Exercise requirements: If a line in the data below contains "StatefulWidget", copy it.

Data for processing:
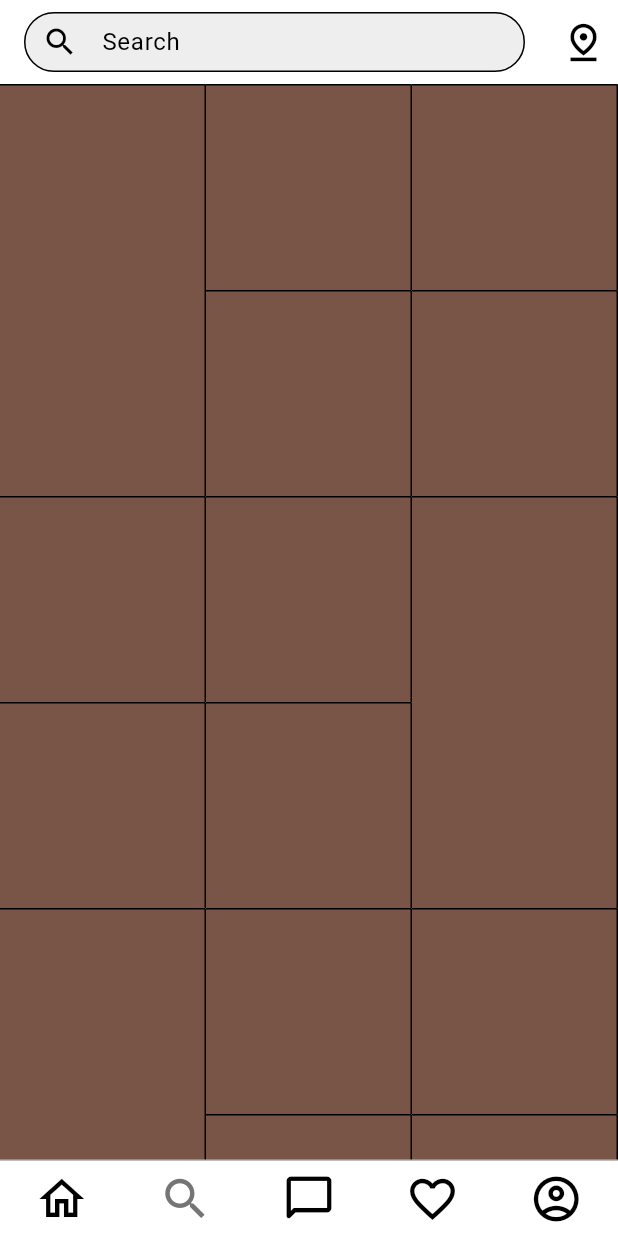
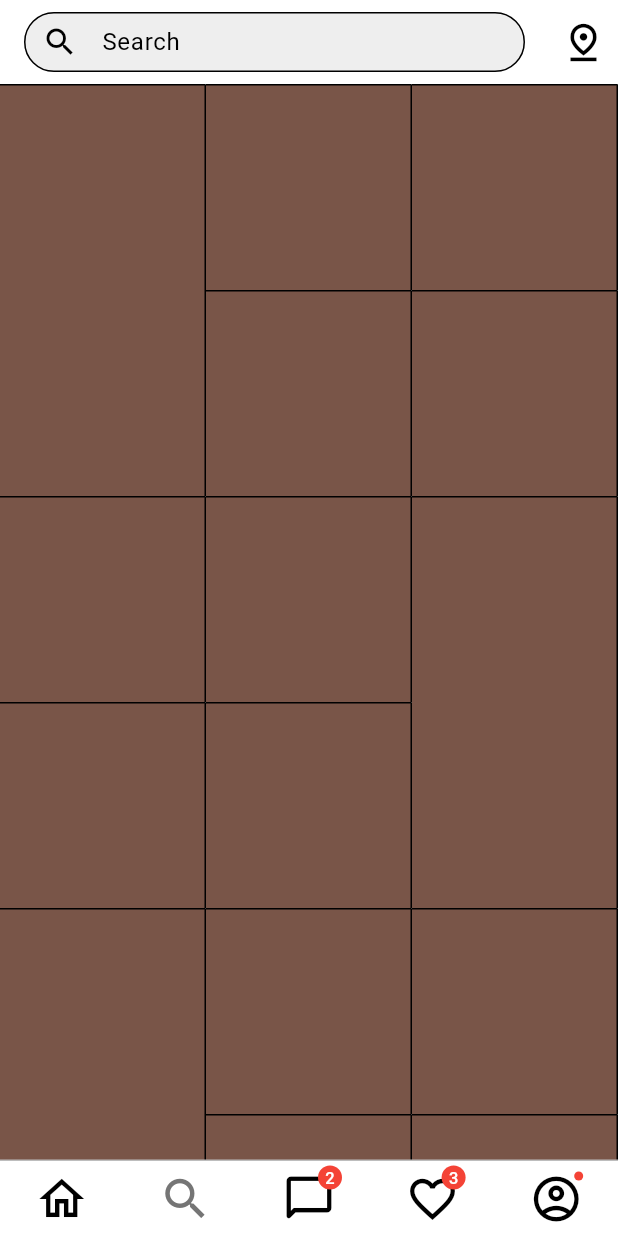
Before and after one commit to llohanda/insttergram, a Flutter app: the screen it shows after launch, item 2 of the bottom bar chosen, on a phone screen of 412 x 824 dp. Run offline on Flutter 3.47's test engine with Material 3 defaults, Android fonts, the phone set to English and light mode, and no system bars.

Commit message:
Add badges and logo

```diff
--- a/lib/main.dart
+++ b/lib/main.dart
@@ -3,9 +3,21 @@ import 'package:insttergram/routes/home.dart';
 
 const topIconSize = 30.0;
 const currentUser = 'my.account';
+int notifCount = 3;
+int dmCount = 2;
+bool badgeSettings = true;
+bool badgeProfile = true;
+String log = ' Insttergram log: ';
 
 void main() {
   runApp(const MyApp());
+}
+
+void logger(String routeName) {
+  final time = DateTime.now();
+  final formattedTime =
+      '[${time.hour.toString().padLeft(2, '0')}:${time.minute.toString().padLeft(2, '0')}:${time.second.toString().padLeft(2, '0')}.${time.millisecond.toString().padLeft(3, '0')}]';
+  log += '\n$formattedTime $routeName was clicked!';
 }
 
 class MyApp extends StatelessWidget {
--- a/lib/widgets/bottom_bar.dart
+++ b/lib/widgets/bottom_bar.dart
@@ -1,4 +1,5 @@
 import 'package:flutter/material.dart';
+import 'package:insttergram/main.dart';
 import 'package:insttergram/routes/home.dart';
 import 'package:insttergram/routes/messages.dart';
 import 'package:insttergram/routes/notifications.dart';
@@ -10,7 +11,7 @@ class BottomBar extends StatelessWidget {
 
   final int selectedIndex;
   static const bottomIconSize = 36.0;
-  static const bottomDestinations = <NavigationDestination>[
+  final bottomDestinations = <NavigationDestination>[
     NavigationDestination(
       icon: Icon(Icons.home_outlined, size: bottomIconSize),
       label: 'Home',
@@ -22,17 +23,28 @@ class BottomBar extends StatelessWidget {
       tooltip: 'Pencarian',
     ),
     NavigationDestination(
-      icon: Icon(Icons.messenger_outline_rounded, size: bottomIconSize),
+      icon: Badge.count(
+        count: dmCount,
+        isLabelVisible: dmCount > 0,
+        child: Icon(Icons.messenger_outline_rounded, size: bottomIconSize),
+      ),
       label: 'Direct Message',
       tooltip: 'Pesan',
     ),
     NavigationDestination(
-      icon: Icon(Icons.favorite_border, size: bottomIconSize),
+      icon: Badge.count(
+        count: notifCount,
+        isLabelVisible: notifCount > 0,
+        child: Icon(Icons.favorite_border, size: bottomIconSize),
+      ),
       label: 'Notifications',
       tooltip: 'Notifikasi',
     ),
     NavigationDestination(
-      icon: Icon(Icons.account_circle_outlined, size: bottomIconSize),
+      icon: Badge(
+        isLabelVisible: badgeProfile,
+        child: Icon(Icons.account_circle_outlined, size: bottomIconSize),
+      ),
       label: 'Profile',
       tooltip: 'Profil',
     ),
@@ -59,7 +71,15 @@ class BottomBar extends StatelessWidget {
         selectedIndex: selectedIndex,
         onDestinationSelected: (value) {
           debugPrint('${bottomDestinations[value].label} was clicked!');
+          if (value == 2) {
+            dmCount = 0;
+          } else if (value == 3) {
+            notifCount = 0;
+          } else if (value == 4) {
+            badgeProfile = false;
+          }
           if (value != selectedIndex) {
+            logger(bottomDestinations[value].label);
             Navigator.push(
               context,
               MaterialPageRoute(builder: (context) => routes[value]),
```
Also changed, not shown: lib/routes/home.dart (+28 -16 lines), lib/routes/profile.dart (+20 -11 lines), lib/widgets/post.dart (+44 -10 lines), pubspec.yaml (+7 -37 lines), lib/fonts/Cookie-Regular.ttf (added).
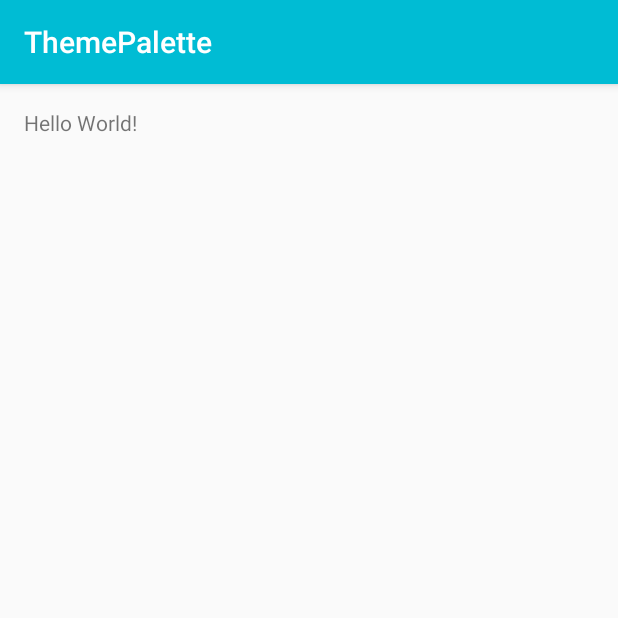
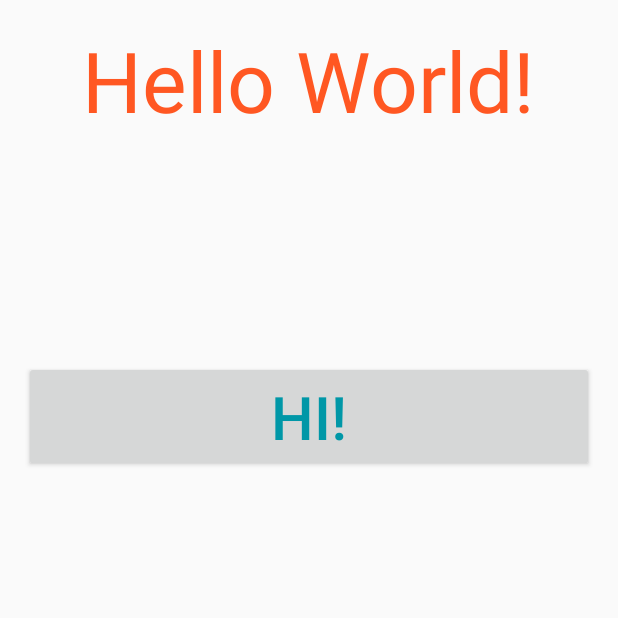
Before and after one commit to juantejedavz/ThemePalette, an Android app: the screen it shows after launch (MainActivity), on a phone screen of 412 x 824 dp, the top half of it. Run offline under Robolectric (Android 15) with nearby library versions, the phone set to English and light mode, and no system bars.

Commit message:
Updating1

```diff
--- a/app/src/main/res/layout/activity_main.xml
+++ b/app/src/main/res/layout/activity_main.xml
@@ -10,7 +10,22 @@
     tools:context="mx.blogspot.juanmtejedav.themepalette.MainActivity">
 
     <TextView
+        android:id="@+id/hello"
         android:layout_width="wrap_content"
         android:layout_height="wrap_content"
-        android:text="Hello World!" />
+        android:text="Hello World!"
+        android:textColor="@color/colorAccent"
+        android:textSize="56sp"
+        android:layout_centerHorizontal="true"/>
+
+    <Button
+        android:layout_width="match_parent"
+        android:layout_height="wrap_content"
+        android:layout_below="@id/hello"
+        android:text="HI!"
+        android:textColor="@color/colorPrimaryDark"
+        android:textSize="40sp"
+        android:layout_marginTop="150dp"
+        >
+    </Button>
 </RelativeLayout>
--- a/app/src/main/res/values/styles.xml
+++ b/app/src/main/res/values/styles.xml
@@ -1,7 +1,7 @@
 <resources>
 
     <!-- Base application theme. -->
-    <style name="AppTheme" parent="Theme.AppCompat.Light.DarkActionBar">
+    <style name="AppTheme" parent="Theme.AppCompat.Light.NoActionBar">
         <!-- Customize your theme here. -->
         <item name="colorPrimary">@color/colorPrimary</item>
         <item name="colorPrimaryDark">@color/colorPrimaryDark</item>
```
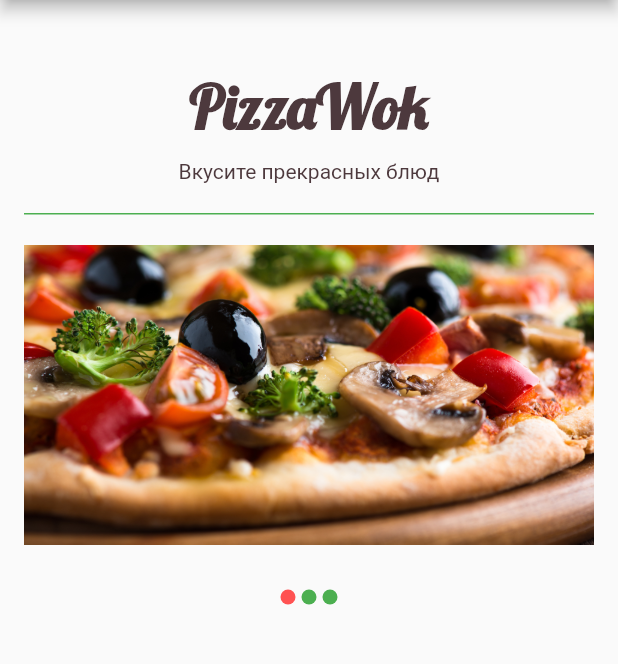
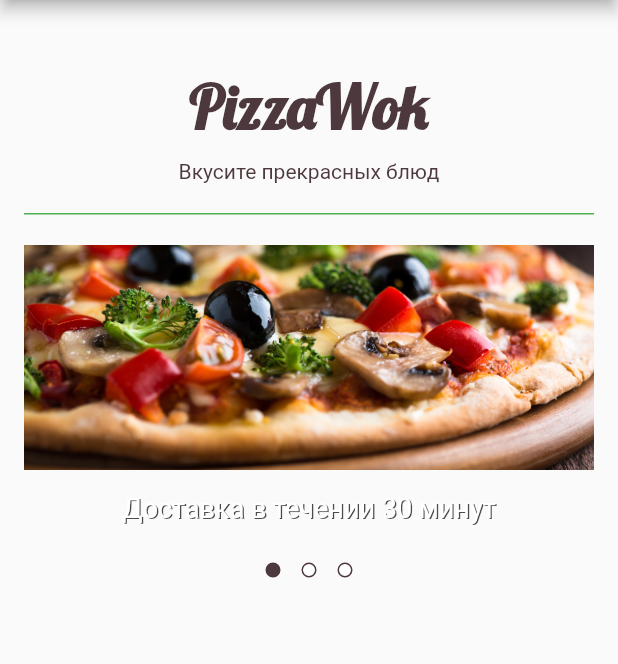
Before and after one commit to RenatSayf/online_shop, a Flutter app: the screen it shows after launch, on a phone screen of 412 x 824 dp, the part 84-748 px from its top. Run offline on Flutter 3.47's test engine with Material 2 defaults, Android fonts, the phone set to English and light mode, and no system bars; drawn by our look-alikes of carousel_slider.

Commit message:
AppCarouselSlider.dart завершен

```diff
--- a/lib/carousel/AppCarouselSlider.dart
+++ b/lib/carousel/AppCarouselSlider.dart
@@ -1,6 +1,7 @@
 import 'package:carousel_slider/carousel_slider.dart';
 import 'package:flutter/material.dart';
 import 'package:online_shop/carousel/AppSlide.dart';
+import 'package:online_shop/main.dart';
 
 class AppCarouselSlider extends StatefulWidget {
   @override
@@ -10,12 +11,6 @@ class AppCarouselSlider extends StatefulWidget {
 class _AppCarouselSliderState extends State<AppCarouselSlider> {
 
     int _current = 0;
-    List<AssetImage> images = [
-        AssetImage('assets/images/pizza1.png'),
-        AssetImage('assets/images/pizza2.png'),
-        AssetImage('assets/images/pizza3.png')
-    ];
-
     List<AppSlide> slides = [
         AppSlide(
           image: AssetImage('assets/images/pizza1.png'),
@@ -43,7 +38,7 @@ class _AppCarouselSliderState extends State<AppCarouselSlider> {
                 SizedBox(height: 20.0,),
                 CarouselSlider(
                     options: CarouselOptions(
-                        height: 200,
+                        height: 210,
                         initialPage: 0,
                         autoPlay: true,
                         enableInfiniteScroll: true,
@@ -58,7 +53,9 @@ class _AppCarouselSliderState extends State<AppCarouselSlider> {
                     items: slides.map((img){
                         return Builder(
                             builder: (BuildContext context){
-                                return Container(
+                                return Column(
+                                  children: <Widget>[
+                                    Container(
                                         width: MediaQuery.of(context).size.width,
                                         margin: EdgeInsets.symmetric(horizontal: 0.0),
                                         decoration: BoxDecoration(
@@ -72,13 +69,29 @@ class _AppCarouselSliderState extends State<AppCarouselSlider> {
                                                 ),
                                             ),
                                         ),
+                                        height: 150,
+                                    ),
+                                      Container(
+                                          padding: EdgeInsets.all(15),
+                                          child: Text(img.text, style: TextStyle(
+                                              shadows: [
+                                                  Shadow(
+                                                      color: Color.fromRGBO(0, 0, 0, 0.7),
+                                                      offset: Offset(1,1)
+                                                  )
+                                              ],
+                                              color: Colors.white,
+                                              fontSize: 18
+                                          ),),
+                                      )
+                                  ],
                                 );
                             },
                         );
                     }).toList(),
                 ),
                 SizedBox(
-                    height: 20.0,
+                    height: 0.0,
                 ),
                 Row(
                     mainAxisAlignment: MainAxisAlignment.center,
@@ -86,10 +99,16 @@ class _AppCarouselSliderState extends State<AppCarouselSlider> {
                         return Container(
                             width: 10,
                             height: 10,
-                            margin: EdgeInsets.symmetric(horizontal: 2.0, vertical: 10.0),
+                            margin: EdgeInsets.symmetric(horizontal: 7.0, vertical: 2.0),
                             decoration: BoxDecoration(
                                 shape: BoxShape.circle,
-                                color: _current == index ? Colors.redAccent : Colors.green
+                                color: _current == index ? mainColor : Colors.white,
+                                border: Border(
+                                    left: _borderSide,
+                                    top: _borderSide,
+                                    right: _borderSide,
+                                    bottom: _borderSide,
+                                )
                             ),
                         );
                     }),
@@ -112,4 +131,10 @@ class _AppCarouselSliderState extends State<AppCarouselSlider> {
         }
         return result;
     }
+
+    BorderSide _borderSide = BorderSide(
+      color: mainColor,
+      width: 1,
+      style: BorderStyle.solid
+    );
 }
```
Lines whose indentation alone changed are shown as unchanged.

Reply:
 class AppCarouselSlider extends StatefulWidget {
@@ -10,12 +11,6 @@ class AppCarouselSlider extends StatefulWidget {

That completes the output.